My current work in progress:

Stornoway, designed by Alice Starmore from her book Fishermen’s Sweaters, knit in Frangipani 5-ply guernsey wool in the Aran colorway, on a 3.0mm needle.

Still Here!

I’m hoping at some point I’ll get back into the swing of regular blogging. I do have a major life change coming up this autumn (she said mysteriously) so perhaps that will prompt me to change my slovenly blogging ways.

For the past month-and-then-some I have been working on a traditional gansey: Alice Starmore’s Stornoway, from her book Fishermen’s Sweaters. I’m using Frangipani 5-ply Guernsey on 3mm needles.

As you can see, Loki is being a BIG help with this project. This older photo gives you a much better look at the pattern:

I am at the point where I will knit the shoulder straps before picking up stitches around the armhole and knitting sleeves. Well, I’ll probably knit the neckband before the sleeves.

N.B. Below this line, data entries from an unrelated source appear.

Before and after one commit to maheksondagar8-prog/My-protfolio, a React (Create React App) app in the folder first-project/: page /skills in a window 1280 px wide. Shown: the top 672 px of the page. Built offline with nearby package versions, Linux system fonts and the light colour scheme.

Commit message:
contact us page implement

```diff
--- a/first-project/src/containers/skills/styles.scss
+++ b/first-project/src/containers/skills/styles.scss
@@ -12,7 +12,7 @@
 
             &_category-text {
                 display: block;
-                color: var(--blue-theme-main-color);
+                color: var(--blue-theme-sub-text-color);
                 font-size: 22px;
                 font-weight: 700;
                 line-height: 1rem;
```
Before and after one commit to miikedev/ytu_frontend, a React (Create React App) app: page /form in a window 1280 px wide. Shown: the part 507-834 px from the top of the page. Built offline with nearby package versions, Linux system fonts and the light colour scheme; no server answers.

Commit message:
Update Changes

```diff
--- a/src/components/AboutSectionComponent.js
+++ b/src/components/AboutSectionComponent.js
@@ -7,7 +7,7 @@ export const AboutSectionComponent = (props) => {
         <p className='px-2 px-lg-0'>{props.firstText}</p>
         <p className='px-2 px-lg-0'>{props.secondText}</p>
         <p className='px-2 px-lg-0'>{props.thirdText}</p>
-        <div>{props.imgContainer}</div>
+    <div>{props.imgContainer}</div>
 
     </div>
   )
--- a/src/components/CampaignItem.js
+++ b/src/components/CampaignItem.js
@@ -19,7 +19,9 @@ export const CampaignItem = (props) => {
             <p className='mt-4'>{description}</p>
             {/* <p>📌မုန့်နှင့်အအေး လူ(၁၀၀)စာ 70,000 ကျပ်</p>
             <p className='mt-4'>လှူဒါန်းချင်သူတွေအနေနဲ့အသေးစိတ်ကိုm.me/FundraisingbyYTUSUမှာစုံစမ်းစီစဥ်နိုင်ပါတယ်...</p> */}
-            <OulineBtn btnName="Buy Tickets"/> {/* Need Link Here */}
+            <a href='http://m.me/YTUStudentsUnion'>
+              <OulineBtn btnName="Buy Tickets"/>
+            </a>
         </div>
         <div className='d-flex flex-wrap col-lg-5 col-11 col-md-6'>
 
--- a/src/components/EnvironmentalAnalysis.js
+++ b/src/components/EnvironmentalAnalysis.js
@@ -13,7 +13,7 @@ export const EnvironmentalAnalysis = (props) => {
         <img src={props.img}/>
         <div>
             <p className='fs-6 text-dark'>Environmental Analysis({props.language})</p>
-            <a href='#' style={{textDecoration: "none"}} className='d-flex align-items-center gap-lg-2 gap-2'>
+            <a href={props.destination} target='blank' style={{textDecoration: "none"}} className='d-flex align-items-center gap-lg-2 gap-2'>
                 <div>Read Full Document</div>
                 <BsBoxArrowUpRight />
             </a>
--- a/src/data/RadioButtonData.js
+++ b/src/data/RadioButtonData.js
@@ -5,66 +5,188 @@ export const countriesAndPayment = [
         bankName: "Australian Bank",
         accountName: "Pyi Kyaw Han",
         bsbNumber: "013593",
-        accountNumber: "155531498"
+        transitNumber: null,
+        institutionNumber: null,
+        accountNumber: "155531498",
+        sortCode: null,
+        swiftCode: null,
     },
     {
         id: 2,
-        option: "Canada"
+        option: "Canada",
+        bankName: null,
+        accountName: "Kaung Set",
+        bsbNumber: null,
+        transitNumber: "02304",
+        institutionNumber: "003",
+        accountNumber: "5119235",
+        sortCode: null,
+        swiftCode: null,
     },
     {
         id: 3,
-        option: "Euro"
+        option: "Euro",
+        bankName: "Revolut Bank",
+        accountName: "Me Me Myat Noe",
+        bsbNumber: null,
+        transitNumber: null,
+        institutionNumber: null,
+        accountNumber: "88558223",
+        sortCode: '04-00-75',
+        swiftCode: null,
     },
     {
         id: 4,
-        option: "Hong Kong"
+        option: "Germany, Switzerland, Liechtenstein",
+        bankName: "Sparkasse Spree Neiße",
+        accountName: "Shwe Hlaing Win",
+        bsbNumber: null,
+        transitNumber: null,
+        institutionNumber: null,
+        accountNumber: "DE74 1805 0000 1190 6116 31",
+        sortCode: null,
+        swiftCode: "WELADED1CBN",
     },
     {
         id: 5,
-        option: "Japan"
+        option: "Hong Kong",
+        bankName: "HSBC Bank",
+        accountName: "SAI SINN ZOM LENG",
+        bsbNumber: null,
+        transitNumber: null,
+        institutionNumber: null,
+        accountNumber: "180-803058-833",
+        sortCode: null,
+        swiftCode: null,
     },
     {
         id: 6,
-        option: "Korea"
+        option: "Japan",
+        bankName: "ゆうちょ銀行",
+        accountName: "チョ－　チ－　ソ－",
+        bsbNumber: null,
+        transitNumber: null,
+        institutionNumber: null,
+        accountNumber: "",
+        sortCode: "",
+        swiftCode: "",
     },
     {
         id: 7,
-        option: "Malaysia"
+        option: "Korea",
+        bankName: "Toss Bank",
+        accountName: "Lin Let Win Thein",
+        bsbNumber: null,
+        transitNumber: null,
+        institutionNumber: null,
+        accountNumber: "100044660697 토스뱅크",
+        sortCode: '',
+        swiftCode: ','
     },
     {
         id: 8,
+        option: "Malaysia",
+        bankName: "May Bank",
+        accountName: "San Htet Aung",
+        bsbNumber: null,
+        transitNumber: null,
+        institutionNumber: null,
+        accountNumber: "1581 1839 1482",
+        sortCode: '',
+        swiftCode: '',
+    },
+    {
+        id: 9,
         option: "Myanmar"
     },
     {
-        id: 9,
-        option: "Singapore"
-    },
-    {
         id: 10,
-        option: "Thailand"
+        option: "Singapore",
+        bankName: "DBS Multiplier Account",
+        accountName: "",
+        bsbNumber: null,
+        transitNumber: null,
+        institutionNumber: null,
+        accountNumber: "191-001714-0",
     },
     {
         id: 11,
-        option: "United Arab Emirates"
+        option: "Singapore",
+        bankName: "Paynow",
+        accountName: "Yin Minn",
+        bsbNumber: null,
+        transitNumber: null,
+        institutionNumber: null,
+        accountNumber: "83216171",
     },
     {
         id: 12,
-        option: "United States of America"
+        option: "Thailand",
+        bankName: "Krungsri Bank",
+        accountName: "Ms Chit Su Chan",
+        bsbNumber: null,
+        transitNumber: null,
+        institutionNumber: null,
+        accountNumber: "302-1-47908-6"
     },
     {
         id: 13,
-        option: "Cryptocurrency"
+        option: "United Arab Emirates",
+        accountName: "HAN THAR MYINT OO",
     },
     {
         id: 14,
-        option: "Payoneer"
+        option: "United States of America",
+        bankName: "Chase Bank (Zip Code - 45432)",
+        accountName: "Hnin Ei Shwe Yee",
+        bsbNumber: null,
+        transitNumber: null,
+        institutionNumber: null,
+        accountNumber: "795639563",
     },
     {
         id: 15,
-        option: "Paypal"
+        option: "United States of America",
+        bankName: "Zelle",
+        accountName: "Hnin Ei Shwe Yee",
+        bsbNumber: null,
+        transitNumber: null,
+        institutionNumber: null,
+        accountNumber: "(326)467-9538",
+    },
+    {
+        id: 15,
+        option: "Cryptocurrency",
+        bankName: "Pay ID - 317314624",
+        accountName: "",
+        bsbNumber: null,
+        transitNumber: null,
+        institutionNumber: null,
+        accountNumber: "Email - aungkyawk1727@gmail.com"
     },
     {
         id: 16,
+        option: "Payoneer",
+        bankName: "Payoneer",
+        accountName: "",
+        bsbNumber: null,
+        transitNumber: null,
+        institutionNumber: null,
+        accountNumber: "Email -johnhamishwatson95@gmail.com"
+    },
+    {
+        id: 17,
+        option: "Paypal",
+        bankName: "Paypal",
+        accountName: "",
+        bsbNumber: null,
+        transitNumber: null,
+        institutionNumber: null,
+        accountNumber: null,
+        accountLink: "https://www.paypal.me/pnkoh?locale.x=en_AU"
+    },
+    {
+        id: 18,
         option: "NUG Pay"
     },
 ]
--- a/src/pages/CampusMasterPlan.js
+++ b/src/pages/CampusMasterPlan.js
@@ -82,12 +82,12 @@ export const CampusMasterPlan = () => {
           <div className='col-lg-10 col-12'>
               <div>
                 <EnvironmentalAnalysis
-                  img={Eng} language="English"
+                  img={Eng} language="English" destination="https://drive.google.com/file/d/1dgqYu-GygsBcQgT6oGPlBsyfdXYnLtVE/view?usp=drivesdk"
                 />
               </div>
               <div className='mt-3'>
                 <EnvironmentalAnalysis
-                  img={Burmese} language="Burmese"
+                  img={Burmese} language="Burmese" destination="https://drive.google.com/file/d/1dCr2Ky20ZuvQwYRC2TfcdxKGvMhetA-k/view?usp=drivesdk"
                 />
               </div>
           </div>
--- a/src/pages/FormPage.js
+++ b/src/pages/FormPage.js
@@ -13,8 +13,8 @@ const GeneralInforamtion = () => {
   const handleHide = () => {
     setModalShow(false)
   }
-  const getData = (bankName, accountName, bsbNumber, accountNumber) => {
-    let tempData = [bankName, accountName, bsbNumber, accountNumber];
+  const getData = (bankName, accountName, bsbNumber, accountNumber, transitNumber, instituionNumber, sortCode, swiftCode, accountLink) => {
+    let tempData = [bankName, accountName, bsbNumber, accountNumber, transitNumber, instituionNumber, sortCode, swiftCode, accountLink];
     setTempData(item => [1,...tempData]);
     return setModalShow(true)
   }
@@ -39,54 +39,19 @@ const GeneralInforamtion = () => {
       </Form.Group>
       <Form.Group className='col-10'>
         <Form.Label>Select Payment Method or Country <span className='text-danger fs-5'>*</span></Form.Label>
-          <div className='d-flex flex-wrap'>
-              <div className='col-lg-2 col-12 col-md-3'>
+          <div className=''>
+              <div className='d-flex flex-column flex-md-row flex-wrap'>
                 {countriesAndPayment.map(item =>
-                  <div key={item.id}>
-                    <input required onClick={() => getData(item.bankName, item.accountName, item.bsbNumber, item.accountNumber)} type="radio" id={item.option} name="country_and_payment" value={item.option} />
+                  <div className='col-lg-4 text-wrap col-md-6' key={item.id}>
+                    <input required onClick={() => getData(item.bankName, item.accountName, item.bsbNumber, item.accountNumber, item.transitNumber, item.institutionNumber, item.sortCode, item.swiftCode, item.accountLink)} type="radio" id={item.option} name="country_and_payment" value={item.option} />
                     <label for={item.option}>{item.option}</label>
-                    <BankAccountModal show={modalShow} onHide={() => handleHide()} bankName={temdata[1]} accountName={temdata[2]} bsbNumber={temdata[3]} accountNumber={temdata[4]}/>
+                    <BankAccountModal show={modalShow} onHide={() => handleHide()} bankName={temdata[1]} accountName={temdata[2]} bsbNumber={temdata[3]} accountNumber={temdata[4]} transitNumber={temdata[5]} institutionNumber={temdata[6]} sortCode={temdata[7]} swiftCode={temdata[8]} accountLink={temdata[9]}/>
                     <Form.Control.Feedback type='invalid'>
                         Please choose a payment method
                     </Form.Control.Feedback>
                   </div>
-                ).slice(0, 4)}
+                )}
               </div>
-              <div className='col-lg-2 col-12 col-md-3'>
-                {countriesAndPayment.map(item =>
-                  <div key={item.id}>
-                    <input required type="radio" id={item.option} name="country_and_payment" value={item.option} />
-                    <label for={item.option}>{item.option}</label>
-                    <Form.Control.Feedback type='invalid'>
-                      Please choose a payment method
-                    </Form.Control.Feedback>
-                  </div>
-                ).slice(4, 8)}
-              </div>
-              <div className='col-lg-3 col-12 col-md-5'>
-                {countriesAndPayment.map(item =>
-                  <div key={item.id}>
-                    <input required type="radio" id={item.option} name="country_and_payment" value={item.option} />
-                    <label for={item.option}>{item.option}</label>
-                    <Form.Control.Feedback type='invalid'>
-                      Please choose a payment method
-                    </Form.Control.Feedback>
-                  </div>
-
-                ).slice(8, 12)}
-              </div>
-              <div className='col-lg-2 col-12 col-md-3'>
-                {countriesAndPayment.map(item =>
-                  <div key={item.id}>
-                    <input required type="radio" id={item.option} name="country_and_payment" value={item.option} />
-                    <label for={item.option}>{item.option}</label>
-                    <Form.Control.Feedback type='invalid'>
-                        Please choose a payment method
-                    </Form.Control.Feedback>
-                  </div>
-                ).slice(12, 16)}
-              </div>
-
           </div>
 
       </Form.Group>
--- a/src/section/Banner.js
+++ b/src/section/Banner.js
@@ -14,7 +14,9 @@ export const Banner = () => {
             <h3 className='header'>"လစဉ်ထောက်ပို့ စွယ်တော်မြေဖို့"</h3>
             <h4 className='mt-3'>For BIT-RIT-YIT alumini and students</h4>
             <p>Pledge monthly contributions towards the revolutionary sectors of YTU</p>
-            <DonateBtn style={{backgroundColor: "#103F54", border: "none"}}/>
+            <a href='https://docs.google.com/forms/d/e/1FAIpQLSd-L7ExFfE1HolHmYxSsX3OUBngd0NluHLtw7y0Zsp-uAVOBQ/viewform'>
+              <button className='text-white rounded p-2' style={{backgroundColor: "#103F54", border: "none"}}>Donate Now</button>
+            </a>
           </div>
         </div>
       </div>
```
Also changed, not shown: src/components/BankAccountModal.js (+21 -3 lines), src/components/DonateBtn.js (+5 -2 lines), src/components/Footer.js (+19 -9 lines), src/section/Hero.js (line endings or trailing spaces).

This design is knit in the round until you get to the armholes. At that point you knit the front and back separately, flat. That has seemed to take forever. Knitting back and forth on one side while the rest of the sweater is hanging off the needles is a bit awkward. But soon I’ll be back working in the round!

Emily

So it looks as though I am blogging once a month at this point. I may yet get back in the habit of blogging regularly . . . we shall see. My hosting plan is up for renewal this month and I decided to renew for another year. So I can put off deciding whether or not to scrap the whole thing for another year.

So I finished this:

This is Emily (warning — Ravelry link) designed by Emily Greene. I knit mine in Harrisville Designs Daylight in the Caffeine colorway. This is a lovely lovely cormo blend yarn and I really enjoyed knitting with it.

Then I started this:

This is Stornoway, designed by Alice Starmore from her book Fishermen’s Sweaters. I’m using Frangipani 5-ply guernsey wool in the Aran colorway, on a 3.0mm needle. While it is a huger number of stitches around, it’s a fairly easy knit — the motifs are easily memorized.

Loki takes seriously his job of keeping my cone o’ yarn in place!

Finished

Finished, actually, last weekend:

As I mentioned in my last post, I used charts from a design from an old book (Traditional Knitting from the Scottish and Irish Isles, edited by Debbie Bliss) to create this sweater. The original is a sleeveless v-neck vest designed by Lesley Stanfield. I used both Jamieson & Smith and Jamiesons of Shetland yarn as I couldn’t find all the colors in one or the other brand.

I’m very pleased with how it turned out — I managed to get the sleeves looing like they match the body.

Next up . . . a non-fairisle project!

And Loki is having a busy day.

New/Old Project

In a not-so-surprising move, I am knitting another fair isle sweater. This:

This is from a book I’ve owned for ages: Traditional Knitting from the Scottish and Irish Isles, edited by Debbie Bliss. It was published in 1991. Wow — that is thirty years ago! It’s out of print but I see copies available on Amazon, both the original book published in the U.K. and the U.S. reprint.

I bought it when it first came out and I have knit several of the designs — there are a lot of good ones in this book! I had previously knit the one I am making now — it is the Fair Isle Long Line Slipover designed by Lesley Stanfield. It’s a v-neck sleeveless vest. I made it as directed back then.

But this time around I’m simply using the charts/colors to knit a long-sleeve crew-neck pullover. I am into the armhole steeks

I’m using a mix of Jamieson & Smith and Jamieson’s shetland jumper weight simply because I couldn’t find all the colors I needed in one or the other brand. I love these colors and I love the flower motif in the ribbing.

So there you have it.

And here is my little shrimp.

Since Last We Spoke

I finished Hillswick Lumber:

I knit an insanely bright fair isle (my own design):

And I knit a fair isle from leftovers from my other fair isle projects and a set of mini-skeins from Wee County Yarns:

Oh, and Loki took a lot of naps: